The integrity of the shareholder vote is a cornerstone of shareholder democracy for public companies and an important feature in our capital markets. Concerns have been raised with respect to the quality of the shareholder voting process and the integrity of the results. In response, the Canadian Securities Administrators (CSA) undertook a multifaceted review of proxy voting with the aim of improving the fragmented and complex proxy voting infrastructure. Draft proxy voting protocols were developed with IIAC member input to provide guidance on the roles and responsibilities of all key participants (i.e. intermediary dealers who submit proxy votes, transfer agents who act as meeting tabulators, vendors acting as proxy agent, and Canada’s central depository for securities) in the proxy voting process, and detail the operational processes for tabulating proxy votes for shares held through intermediary dealers. This guidance formed the basis of the CSA’s Proposed Proxy Voting Protocols.

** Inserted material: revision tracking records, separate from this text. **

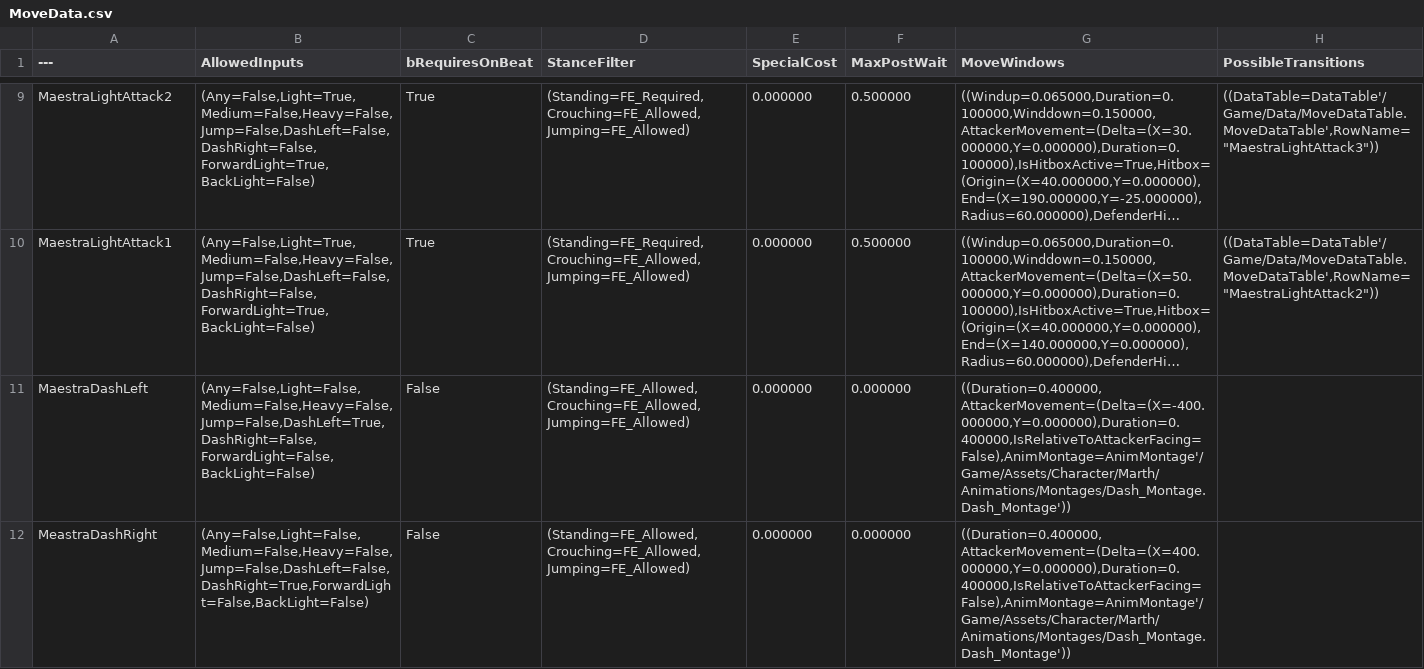
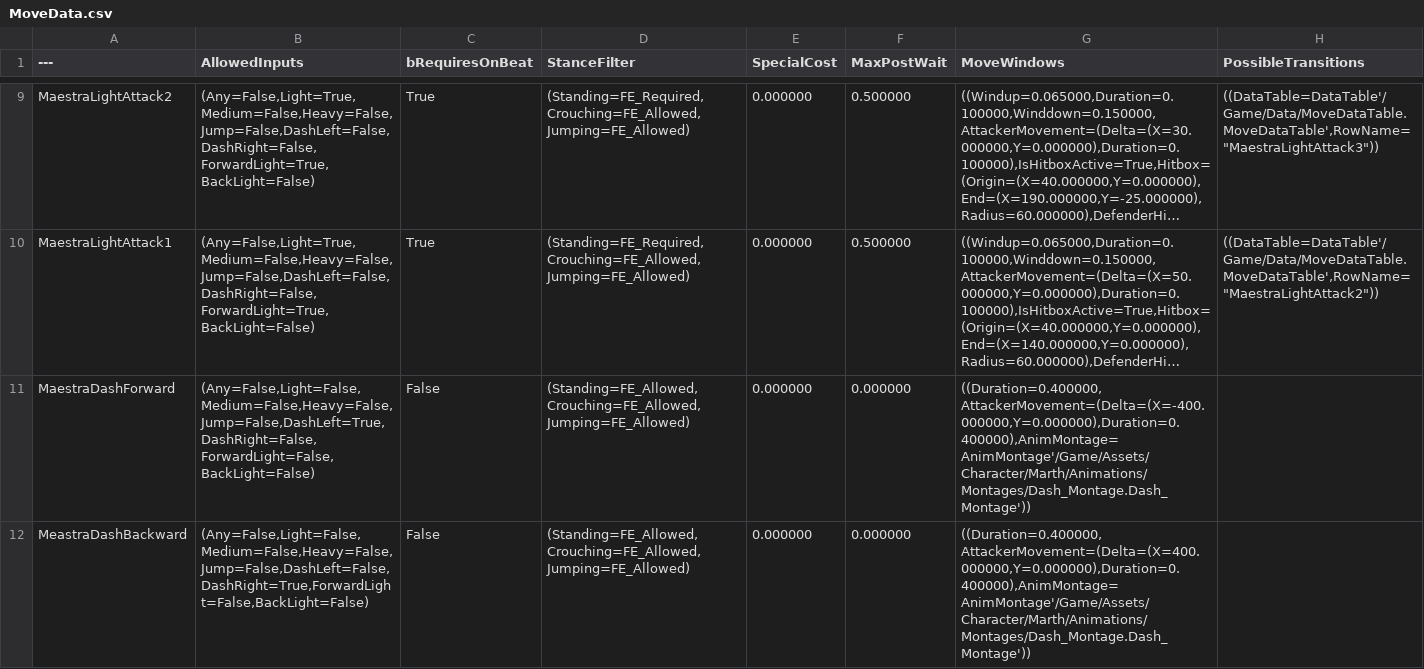
Before and after one commit to BYUGames/BeatBoxers, a CSV file: Content/Data/MoveData.csv, drawn as a sheet; only a part is shown, gaps mark what is left out; long unchanged cells end in …; the diff covers the shown part only; the diff names each change by its address in the sheet, - before the commit and + after, or states it on an @@ line.

Commit message:
Added functionality of dashing forward and back instead of left and right(to help animation) double tapping dashing is broken

```diff
--- a/Content/Data/MoveData.csv
+++ b/Content/Data/MoveData.csv
-A11 (---): MaestraDashLeft
+A11 (---): MaestraDashForward
-G11 (MoveWindows): ((Duration=0.400000,AttackerMovement=(Delta=(X=-400.000000,Y=0.000000),Duration=0.400000,IsRelativeToAttackerFacing=False),AnimMontage=AnimMontage'/Game/Assets/Character/Marth/Animations/Montages/Dash_Montage.Dash_Montage'))
+G11 (MoveWindows): ((Duration=0.400000,AttackerMovement=(Delta=(X=-400.000000,Y=0.000000),Duration=0.400000),AnimMontage=AnimMontage'/Game/Assets/Character/Marth/Animations/Montages/Dash_Montage.Dash_Montage'))
-A12 (---): MeastraDashRight
+A12 (---): MeastraDashBackward
-G12 (MoveWindows): ((Duration=0.400000,AttackerMovement=(Delta=(X=400.000000,Y=0.000000),Duration=0.400000,IsRelativeToAttackerFacing=False),AnimMontage=AnimMontage'/Game/Assets/Character/Marth/Animations/Montages/Dash_Montage.Dash_Montage'))
+G12 (MoveWindows): ((Duration=0.400000,AttackerMovement=(Delta=(X=400.000000,Y=0.000000),Duration=0.400000),AnimMontage=AnimMontage'/Game/Assets/Character/Marth/Animations/Montages/Dash_Montage.Dash_Montage'))
```
Also changed, not shown: 1 edited cell elsewhere in this file, 5 other files.
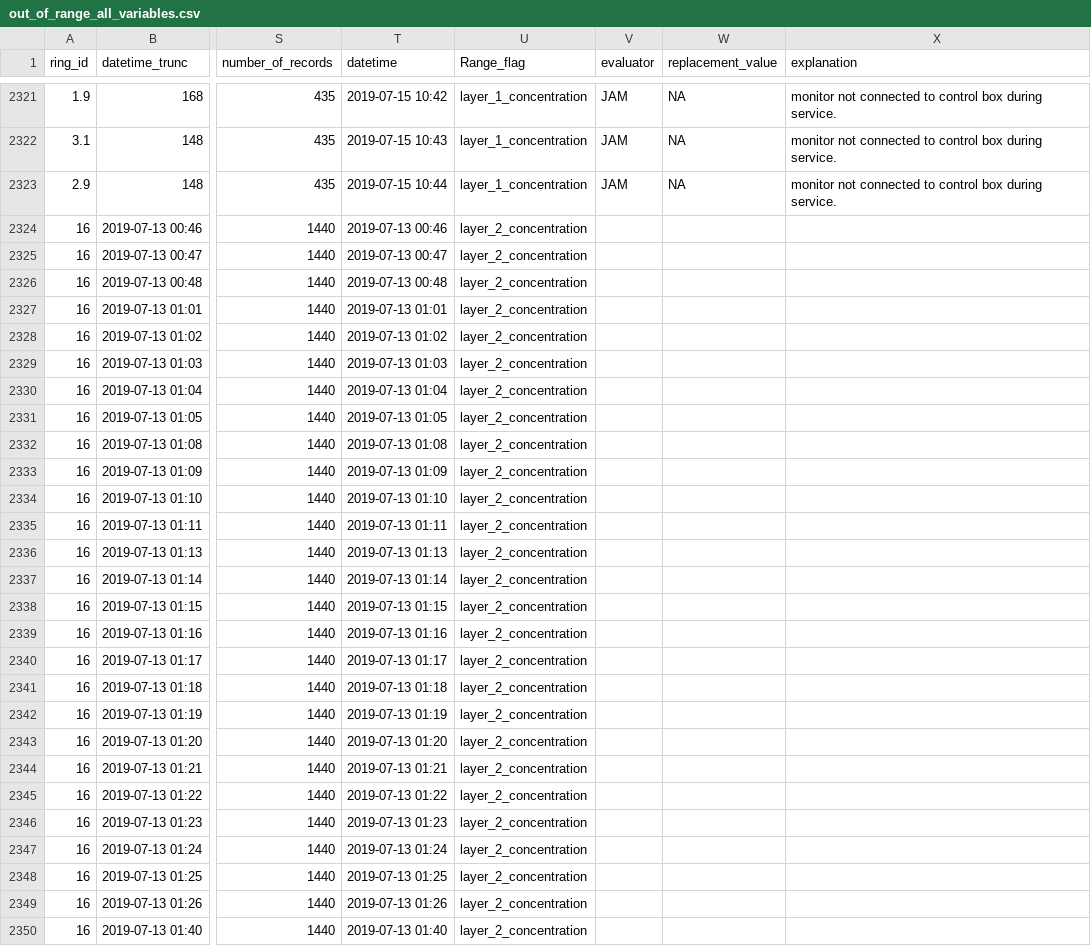
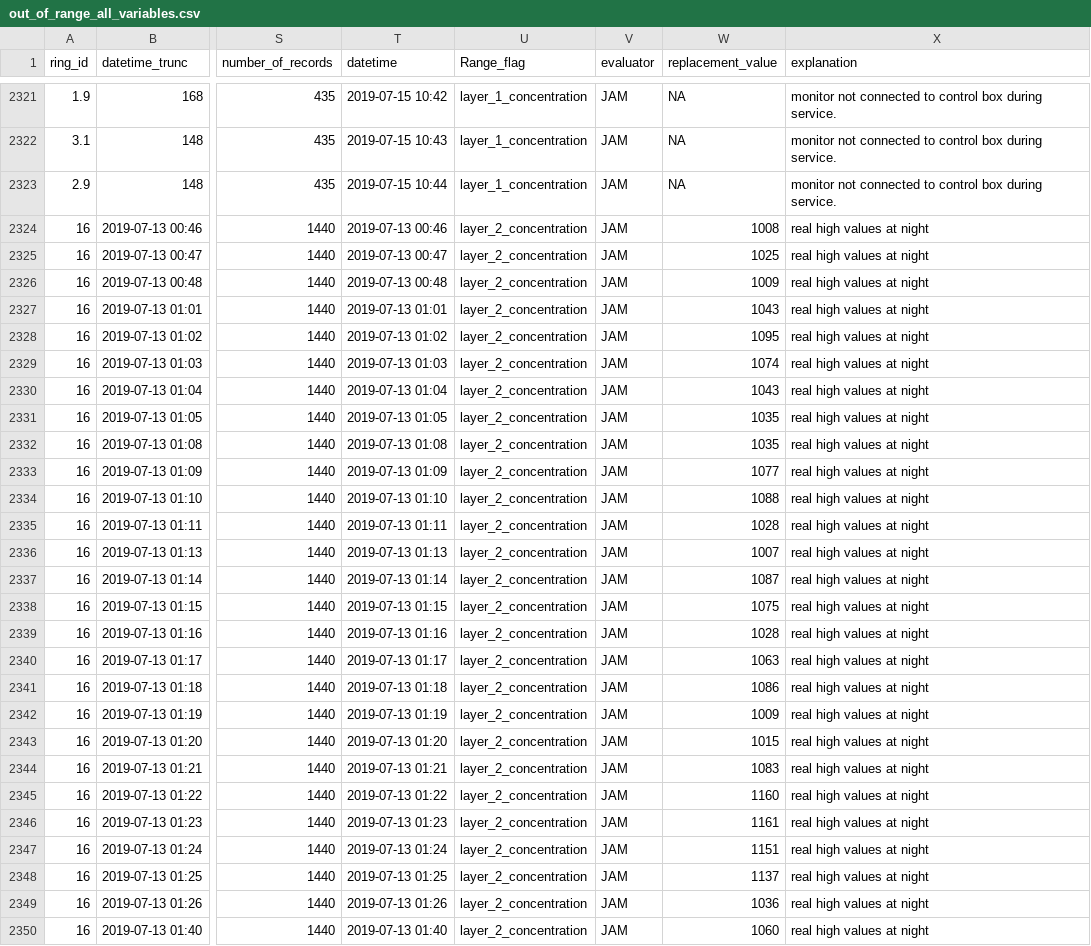
Before and after one commit to soyFACE/data-processing, a CSV file: out_of_range/out_of_range_all_variables.csv, drawn as a sheet; only a part is shown, gaps mark what is left out; the diff covers the shown part only; the diff names each change by its address in the sheet, - before the commit and + after, or states it on an @@ line.

Commit message:
updated start end dates, updates to out of range values

```diff
--- a/out_of_range/out_of_range_all_variables.csv
+++ b/out_of_range/out_of_range_all_variables.csv
-V2324:V2350 (evaluator): (empty)
+V2324:V2350 (evaluator): JAM
-W2324 (replacement_value): (empty)
+W2324 (replacement_value): 1008
-X2324:X2350 (explanation): (empty)
+X2324:X2350 (explanation): real high values at night
-W2325 (replacement_value): (empty)
+W2325 (replacement_value): 1025
-W2326 (replacement_value): (empty)
+W2326 (replacement_value): 1009
-W2327 (replacement_value): (empty)
+W2327 (replacement_value): 1043
-W2328 (replacement_value): (empty)
+W2328 (replacement_value): 1095
-W2329 (replacement_value): (empty)
+W2329 (replacement_value): 1074
-W2330 (replacement_value): (empty)
+W2330 (replacement_value): 1043
-W2331:W2332 (replacement_value): (empty)
+W2331:W2332 (replacement_value): 1035
-W2333 (replacement_value): (empty)
+W2333 (replacement_value): 1077
-W2334 (replacement_value): (empty)
+W2334 (replacement_value): 1088
-W2335 (replacement_value): (empty)
+W2335 (replacement_value): 1028
-W2336 (replacement_value): (empty)
+W2336 (replacement_value): 1007
-W2337 (replacement_value): (empty)
+W2337 (replacement_value): 1087
-W2338 (replacement_value): (empty)
+W2338 (replacement_value): 1075
-W2339 (replacement_value): (empty)
+W2339 (replacement_value): 1028
-W2340 (replacement_value): (empty)
+W2340 (replacement_value): 1063
-W2341 (replacement_value): (empty)
+W2341 (replacement_value): 1086
-W2342 (replacement_value): (empty)
+W2342 (replacement_value): 1009
-W2343 (replacement_value): (empty)
+W2343 (replacement_value): 1015
-W2344 (replacement_value): (empty)
+W2344 (replacement_value): 1083
-W2345 (replacement_value): (empty)
+W2345 (replacement_value): 1160
-W2346 (replacement_value): (empty)
+W2346 (replacement_value): 1161
-W2347 (replacement_value): (empty)
+W2347 (replacement_value): 1151
-W2348 (replacement_value): (empty)
+W2348 (replacement_value): 1137
-W2349 (replacement_value): (empty)
+W2349 (replacement_value): 1036
-W2350 (replacement_value): (empty)
+W2350 (replacement_value): 1060
```
Also changed, not shown: 12 edited cells elsewhere in this file, 5 other files.
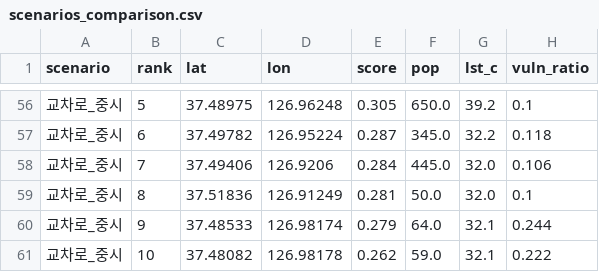
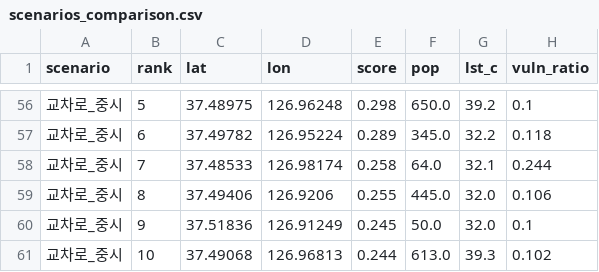
Before and after one commit to thgtot92/project_1, a CSV file: output/scenarios_comparison.csv, drawn as a sheet; only a part is shown, gaps mark what is left out; the diff covers the shown part only.

```diff
--- a/output/scenarios_comparison.csv
+++ b/output/scenarios_comparison.csv
@@ -56,6 +56,6 @@
-교차로_중시,5,37.48975,126.96248,0.305,650.0,39.2,0.1
-교차로_중시,6,37.49782,126.95224,0.287,345.0,32.2,0.118
-교차로_중시,7,37.49406,126.9206,0.284,445.0,32.0,0.106
-교차로_중시,8,37.51836,126.91249,0.281,50.0,32.0,0.1
-교차로_중시,9,37.48533,126.98174,0.279,64.0,32.1,0.244
-교차로_중시,10,37.48082,126.98178,0.262,59.0,32.1,0.222
+교차로_중시,5,37.48975,126.96248,0.298,650.0,39.2,0.1
+교차로_중시,6,37.49782,126.95224,0.289,345.0,32.2,0.118
+교차로_중시,7,37.48533,126.98174,0.258,64.0,32.1,0.244
+교차로_중시,8,37.49406,126.9206,0.255,445.0,32.0,0.106
+교차로_중시,9,37.51836,126.91249,0.245,50.0,32.0,0.1
+교차로_중시,10,37.49068,126.96813,0.244,613.0,39.3,0.102
```
Also changed, not shown: 5 added rows, 5 removed rows and 50 edited cells elsewhere in this file, 22 other files.
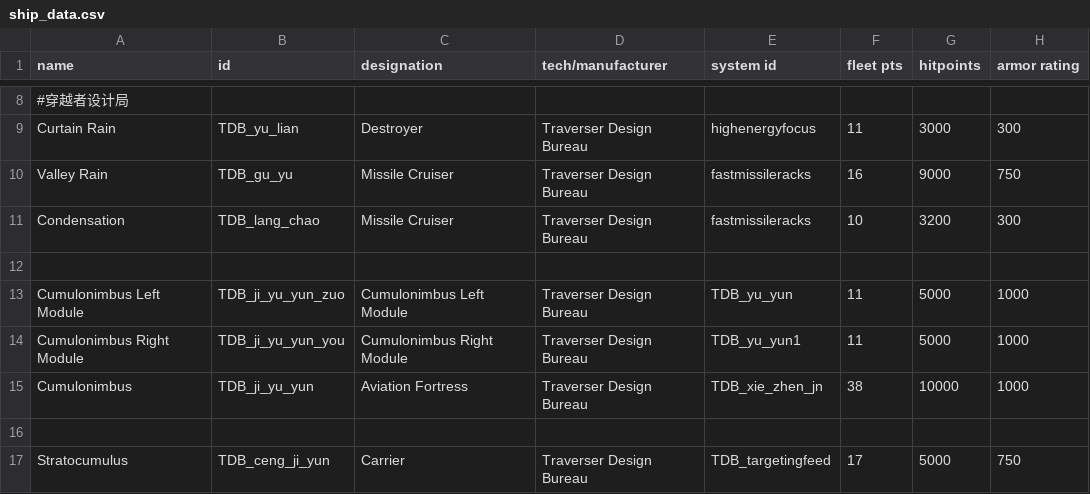
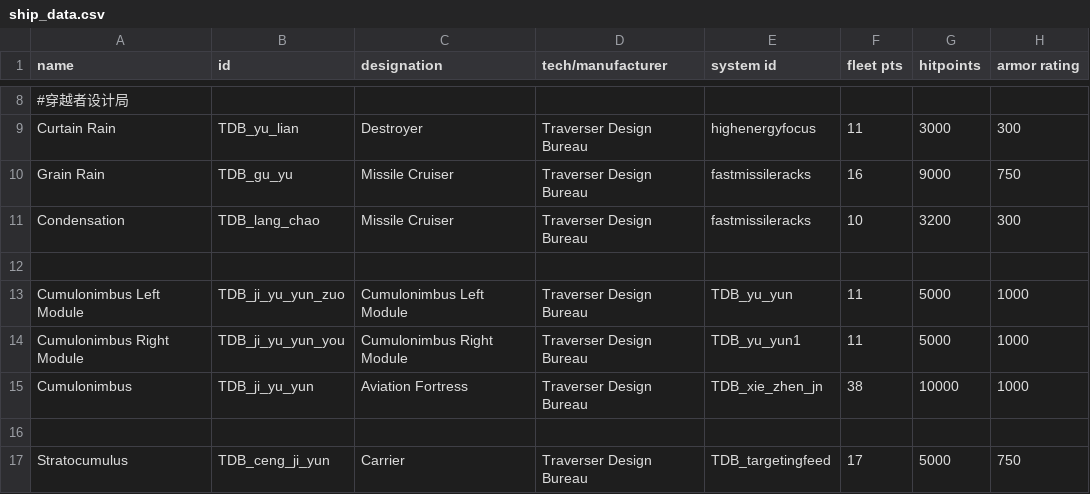
Before and after one commit to Iriscoral/TraverserDesignBureau, a CSV file: data/hulls/ship_data.csv, drawn as a sheet; only a part is shown, gaps mark what is left out; the diff names each change by its address in the sheet, - before the commit and + after, or states it on an @@ line.

Commit message:
Quick fixes

```diff
--- a/data/hulls/ship_data.csv
+++ b/data/hulls/ship_data.csv
-A10 (name): Valley Rain
+A10 (name): Grain Rain
```
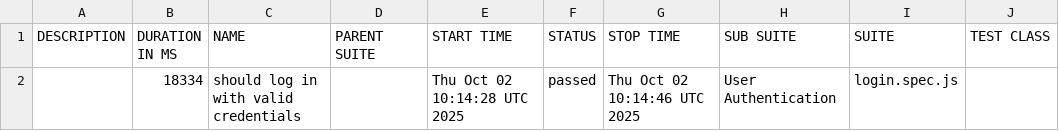
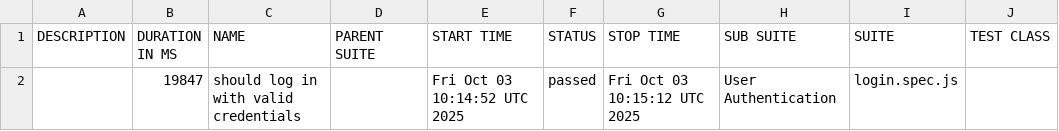
Before and after one commit to netgitqa/QAAssessmentAppService, a CSV file: data/suites.csv, drawn as a sheet; only a part is shown; the diff names each change by its address in the sheet, - before the commit and + after, or states it on an @@ line.

```diff
--- a/data/suites.csv
+++ b/data/suites.csv
-B2 (DURATION IN MS): 18334
+B2 (DURATION IN MS): 19847
-E2 (START TIME): Thu Oct 02 10:14:28 UTC 2025
+E2 (START TIME): Fri Oct 03 10:14:52 UTC 2025
-G2 (STOP TIME): Thu Oct 02 10:14:46 UTC 2025
+G2 (STOP TIME): Fri Oct 03 10:15:12 UTC 2025
```
Also changed, not shown: 22 other files.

Tax Treatment on Investments
Certain behaviour, while inadvertent, can result in severe tax penalties for Tax-Free Savings Account (TFSA) and registered account holders. To ensure clients of IIAC member firms avoid these consequences, the IIAC seeks to identify instances in which investor behaviour runs counter to the wording, but not the spirit, of tax rules and pushes back on the Canada Revenue Agency (CRA) for administrative relief.
The IIAC also monitors tax changes announced by the CRA and other tax authorities to ensure tax reporting obligations on member firms are not overly onerous and that member firms have sufficient time to adapt to changes and put in place systems that allow them to meet their reporting obligations.